TASK REQUIREMENTS | Here are some entries. Repeat all of them exactly.

PROVIDED RECORDS |
○ ○ ○ ○

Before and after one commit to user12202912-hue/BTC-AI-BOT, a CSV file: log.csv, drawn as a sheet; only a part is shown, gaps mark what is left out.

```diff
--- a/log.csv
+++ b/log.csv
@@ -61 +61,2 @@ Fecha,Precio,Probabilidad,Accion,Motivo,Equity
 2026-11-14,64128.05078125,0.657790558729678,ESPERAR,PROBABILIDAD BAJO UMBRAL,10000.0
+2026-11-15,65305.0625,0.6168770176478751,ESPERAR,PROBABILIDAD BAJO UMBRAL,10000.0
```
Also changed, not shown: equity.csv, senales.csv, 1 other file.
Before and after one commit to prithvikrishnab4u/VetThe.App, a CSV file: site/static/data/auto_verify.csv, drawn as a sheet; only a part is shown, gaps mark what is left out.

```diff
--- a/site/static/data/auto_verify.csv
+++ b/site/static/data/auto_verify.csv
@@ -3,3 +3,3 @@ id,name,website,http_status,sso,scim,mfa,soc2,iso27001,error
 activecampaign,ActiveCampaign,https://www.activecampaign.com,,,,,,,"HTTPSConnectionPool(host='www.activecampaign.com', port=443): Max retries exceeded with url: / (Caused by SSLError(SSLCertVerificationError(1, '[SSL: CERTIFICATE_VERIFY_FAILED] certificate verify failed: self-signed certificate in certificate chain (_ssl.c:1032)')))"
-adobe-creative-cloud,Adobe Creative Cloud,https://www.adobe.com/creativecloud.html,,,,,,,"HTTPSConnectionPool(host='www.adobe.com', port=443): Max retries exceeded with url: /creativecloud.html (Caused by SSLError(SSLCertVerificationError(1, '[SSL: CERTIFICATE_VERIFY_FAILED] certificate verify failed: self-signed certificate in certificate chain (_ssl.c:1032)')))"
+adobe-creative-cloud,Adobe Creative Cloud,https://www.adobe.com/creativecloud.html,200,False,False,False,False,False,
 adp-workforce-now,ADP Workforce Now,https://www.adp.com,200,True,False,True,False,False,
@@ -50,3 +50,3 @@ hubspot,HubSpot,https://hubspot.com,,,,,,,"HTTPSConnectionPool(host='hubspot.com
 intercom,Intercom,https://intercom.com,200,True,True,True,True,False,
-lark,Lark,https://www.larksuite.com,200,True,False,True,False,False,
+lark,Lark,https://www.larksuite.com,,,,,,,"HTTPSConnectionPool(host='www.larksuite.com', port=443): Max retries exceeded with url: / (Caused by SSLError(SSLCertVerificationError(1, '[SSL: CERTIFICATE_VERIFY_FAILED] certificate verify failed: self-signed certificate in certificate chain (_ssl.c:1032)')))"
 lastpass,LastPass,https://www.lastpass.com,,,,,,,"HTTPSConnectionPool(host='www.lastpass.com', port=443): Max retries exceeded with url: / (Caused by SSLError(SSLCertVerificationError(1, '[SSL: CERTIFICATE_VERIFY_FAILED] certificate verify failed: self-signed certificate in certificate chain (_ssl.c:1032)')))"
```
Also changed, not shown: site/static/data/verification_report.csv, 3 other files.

○ ○ ○ ○

EXERCISE OUTPUT |
Before and after one commit to user12202912-hue/BTC-AI-BOT, a CSV file: log.csv, drawn as a sheet; only a part is shown, gaps mark what is left out.

```diff
--- a/log.csv
+++ b/log.csv
@@ -61 +61,2 @@ Fecha,Precio,Probabilidad,Accion,Motivo,Equity
 2026-11-14,64128.05078125,0.657790558729678,ESPERAR,PROBABILIDAD BAJO UMBRAL,10000.0
+2026-11-15,65305.0625,0.6168770176478751,ESPERAR,PROBABILIDAD BAJO UMBRAL,10000.0
```
Also changed, not shown: equity.csv, senales.csv, 1 other file.
Before and after one commit to prithvikrishnab4u/VetThe.App, a CSV file: site/static/data/auto_verify.csv, drawn as a sheet; only a part is shown, gaps mark what is left out.

```diff
--- a/site/static/data/auto_verify.csv
+++ b/site/static/data/auto_verify.csv
@@ -3,3 +3,3 @@ id,name,website,http_status,sso,scim,mfa,soc2,iso27001,error
 activecampaign,ActiveCampaign,https://www.activecampaign.com,,,,,,,"HTTPSConnectionPool(host='www.activecampaign.com', port=443): Max retries exceeded with url: / (Caused by SSLError(SSLCertVerificationError(1, '[SSL: CERTIFICATE_VERIFY_FAILED] certificate verify failed: self-signed certificate in certificate chain (_ssl.c:1032)')))"
-adobe-creative-cloud,Adobe Creative Cloud,https://www.adobe.com/creativecloud.html,,,,,,,"HTTPSConnectionPool(host='www.adobe.com', port=443): Max retries exceeded with url: /creativecloud.html (Caused by SSLError(SSLCertVerificationError(1, '[SSL: CERTIFICATE_VERIFY_FAILED] certificate verify failed: self-signed certificate in certificate chain (_ssl.c:1032)')))"
+adobe-creative-cloud,Adobe Creative Cloud,https://www.adobe.com/creativecloud.html,200,False,False,False,False,False,
 adp-workforce-now,ADP Workforce Now,https://www.adp.com,200,True,False,True,False,False,
@@ -50,3 +50,3 @@ hubspot,HubSpot,https://hubspot.com,,,,,,,"HTTPSConnectionPool(host='hubspot.com
 intercom,Intercom,https://intercom.com,200,True,True,True,True,False,
-lark,Lark,https://www.larksuite.com,200,True,False,True,False,False,
+lark,Lark,https://www.larksuite.com,,,,,,,"HTTPSConnectionPool(host='www.larksuite.com', port=443): Max retries exceeded with url: / (Caused by SSLError(SSLCertVerificationError(1, '[SSL: CERTIFICATE_VERIFY_FAILED] certificate verify failed: self-signed certificate in certificate chain (_ssl.c:1032)')))"
 lastpass,LastPass,https://www.lastpass.com,,,,,,,"HTTPSConnectionPool(host='www.lastpass.com', port=443): Max retries exceeded with url: / (Caused by SSLError(SSLCertVerificationError(1, '[SSL: CERTIFICATE_VERIFY_FAILED] certificate verify failed: self-signed certificate in certificate chain (_ssl.c:1032)')))"
```
Also changed, not shown: site/static/data/verification_report.csv, 3 other files.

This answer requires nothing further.